It should have been no surprise, in a state that launched the career of Thomas Edison, to find a deep and thriving information and telecommunications industry in New Jersey.
From the legacy established by the legendary Wizard of Menlo Park, New Jersey boasts one of the nation’s highest concentrations of tech workers and more than 31,000 information and communications technology companies, including more than 1,000 firms that offer data processing, hosting and other gateway services.
Boon to Employment
Total technology employment in the state totaled more than 313,000 workers in 2010, including 63 percent with a bachelor's degree or higher. New Jersey employers' technology-related disciplines paid more than $31 billion in wages in 2010 – about 18 percent of the wages paid in all industries.

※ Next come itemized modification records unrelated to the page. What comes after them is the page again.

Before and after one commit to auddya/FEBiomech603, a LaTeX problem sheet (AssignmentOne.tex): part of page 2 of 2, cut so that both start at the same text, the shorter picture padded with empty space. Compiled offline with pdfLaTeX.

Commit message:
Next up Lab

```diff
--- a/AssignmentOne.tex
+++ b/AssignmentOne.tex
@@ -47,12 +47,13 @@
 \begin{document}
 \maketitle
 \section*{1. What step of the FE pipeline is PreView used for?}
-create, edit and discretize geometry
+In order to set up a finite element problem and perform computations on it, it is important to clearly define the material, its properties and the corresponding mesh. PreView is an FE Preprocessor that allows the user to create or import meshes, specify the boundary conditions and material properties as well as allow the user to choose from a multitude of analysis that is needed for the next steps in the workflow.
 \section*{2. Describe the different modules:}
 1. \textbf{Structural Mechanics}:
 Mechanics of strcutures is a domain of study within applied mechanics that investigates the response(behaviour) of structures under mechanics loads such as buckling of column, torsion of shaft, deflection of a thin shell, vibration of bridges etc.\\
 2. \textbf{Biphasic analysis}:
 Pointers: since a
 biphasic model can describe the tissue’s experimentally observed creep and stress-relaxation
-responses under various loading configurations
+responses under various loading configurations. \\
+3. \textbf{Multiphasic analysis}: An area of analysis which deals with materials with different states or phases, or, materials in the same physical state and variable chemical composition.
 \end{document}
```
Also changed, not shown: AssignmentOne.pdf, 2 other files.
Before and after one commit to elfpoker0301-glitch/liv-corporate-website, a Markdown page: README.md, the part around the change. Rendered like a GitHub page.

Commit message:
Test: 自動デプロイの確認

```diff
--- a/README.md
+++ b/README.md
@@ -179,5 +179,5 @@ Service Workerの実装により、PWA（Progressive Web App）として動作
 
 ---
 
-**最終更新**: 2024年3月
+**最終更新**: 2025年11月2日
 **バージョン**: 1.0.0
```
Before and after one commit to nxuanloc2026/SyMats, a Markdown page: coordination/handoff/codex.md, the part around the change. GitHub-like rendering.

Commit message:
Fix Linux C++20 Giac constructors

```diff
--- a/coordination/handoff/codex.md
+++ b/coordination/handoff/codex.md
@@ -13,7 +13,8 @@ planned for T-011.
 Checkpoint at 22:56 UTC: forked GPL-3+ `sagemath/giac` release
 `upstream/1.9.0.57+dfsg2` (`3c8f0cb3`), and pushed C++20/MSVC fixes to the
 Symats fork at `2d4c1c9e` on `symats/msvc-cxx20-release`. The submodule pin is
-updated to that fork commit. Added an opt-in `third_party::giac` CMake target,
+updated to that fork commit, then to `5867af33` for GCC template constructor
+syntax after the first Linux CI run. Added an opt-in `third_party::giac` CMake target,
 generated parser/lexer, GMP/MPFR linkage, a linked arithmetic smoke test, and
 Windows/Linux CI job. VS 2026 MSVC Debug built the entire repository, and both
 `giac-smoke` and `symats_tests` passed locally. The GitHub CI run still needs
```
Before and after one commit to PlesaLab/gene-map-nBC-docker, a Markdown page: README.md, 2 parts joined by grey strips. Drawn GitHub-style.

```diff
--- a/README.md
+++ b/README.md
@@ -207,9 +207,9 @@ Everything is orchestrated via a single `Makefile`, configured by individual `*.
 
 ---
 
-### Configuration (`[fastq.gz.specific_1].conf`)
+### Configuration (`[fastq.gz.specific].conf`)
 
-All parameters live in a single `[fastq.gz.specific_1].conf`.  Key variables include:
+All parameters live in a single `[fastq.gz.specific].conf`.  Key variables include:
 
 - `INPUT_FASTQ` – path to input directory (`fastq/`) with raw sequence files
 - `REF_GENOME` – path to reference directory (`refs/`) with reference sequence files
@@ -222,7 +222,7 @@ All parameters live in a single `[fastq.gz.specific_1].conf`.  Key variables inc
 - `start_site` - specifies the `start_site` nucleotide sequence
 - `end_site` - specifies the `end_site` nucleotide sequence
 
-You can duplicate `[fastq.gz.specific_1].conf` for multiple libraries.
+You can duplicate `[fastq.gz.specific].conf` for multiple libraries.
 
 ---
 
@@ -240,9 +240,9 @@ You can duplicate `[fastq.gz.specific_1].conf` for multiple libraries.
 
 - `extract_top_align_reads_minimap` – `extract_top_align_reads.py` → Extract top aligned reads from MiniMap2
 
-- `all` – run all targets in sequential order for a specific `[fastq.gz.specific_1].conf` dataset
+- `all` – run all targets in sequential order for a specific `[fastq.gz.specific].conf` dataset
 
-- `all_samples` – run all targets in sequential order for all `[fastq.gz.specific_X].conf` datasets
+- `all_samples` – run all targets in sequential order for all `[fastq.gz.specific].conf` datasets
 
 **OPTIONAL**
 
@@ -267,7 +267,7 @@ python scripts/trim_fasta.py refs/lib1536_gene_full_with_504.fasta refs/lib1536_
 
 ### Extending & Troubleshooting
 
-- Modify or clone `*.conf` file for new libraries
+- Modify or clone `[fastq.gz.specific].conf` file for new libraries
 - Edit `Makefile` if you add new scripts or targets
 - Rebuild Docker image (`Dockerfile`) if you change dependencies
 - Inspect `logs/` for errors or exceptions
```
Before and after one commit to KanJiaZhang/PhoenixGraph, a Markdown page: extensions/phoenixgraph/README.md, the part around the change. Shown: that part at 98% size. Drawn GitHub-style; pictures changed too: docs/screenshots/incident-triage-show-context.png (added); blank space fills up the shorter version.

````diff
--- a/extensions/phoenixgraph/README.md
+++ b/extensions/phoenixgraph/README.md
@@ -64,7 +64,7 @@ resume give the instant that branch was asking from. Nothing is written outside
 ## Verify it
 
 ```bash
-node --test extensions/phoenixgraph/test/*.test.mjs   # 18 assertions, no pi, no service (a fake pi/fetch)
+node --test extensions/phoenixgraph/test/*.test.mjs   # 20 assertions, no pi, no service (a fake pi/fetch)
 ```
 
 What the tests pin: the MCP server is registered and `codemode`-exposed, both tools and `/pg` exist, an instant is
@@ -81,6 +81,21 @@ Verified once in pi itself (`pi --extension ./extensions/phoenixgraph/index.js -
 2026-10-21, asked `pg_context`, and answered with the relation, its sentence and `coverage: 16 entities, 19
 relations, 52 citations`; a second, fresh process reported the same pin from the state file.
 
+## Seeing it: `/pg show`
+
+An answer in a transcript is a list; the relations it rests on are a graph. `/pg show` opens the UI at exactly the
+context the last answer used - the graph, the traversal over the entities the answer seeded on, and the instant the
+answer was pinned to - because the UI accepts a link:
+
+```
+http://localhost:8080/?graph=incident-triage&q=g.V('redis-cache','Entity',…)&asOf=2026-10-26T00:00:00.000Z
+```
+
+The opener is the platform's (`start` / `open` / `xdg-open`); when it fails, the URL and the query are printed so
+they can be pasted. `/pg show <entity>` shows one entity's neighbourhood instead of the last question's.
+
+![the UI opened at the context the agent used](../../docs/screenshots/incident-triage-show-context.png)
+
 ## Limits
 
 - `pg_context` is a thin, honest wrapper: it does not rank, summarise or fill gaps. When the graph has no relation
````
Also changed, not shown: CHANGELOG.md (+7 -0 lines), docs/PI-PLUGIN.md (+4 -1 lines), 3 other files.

Such focus on information and communications technology is transformational throughout the state. At 48.6 percent of households, New Jersey leads all states in the level of broadband penetration. Broadband access is viewed widely as a bellwether economic asset for business and commerce growth.
“The telecommunications industry has been a significant part of New Jersey’s economy for decades, and research has shown that private-sector investment in broadband is a fundamental driver of economic growth and innovation,” says Dennis M. Bone, president of Verizon New Jersey, which, with more than 15,000 employees in the state is one of its largest employers.
Within the industry, Verizon New Jersey is part of ongoing, major investments in communications infrastructure. The company has invested $4 billion in its telecommunications wireline infrastructure alone over the last five years in addition to key spending in wireless access and fiber optics for broadband and video access.
Bone says the telecommunications industry "will continue to be a vital part of New Jersey’s economy and Verizon will continue to support policies that align the state’s industry with the competitive marketplace.”
Supporting the state’s innovation posture are educational assets such as Rutgers University's School of Information and Communication and the New Jersey Institute of Technology (NJIT), a noted national research university that has produced more than 130 patents.
Long History of Innovation
Donald H. Sebastian, Ph.D., NJIT senior vice president for research and economic development, calls the New Jersey technology sector a “pillar” of the state’s economy.
“New Jersey is synonymous with telecommunications as the home to iconic firms like AT&T and RCA that created landline, cellular, optical and broadcast communications technologies as well as important software systems that are now synonymous with all aspects of telecom,” Sebastian says.
Sebastian notes that more than a decade ago, NJIT created a separate College of Computing Sciences, recognizing that computing had evolved to a point where it needed a unique pedagogy at the institution. NJIT seeks to expose its students to a range of opportunities to extend their classroom education into the field, Sebastian says, including an active co-op and intern program that places more than 300 students a year as employees of incubator companies.
“We a clear growth in the need for a new breed of IT professional that is able to understand problems of business and personal life and render useful remedies through IT,” Sebastian says.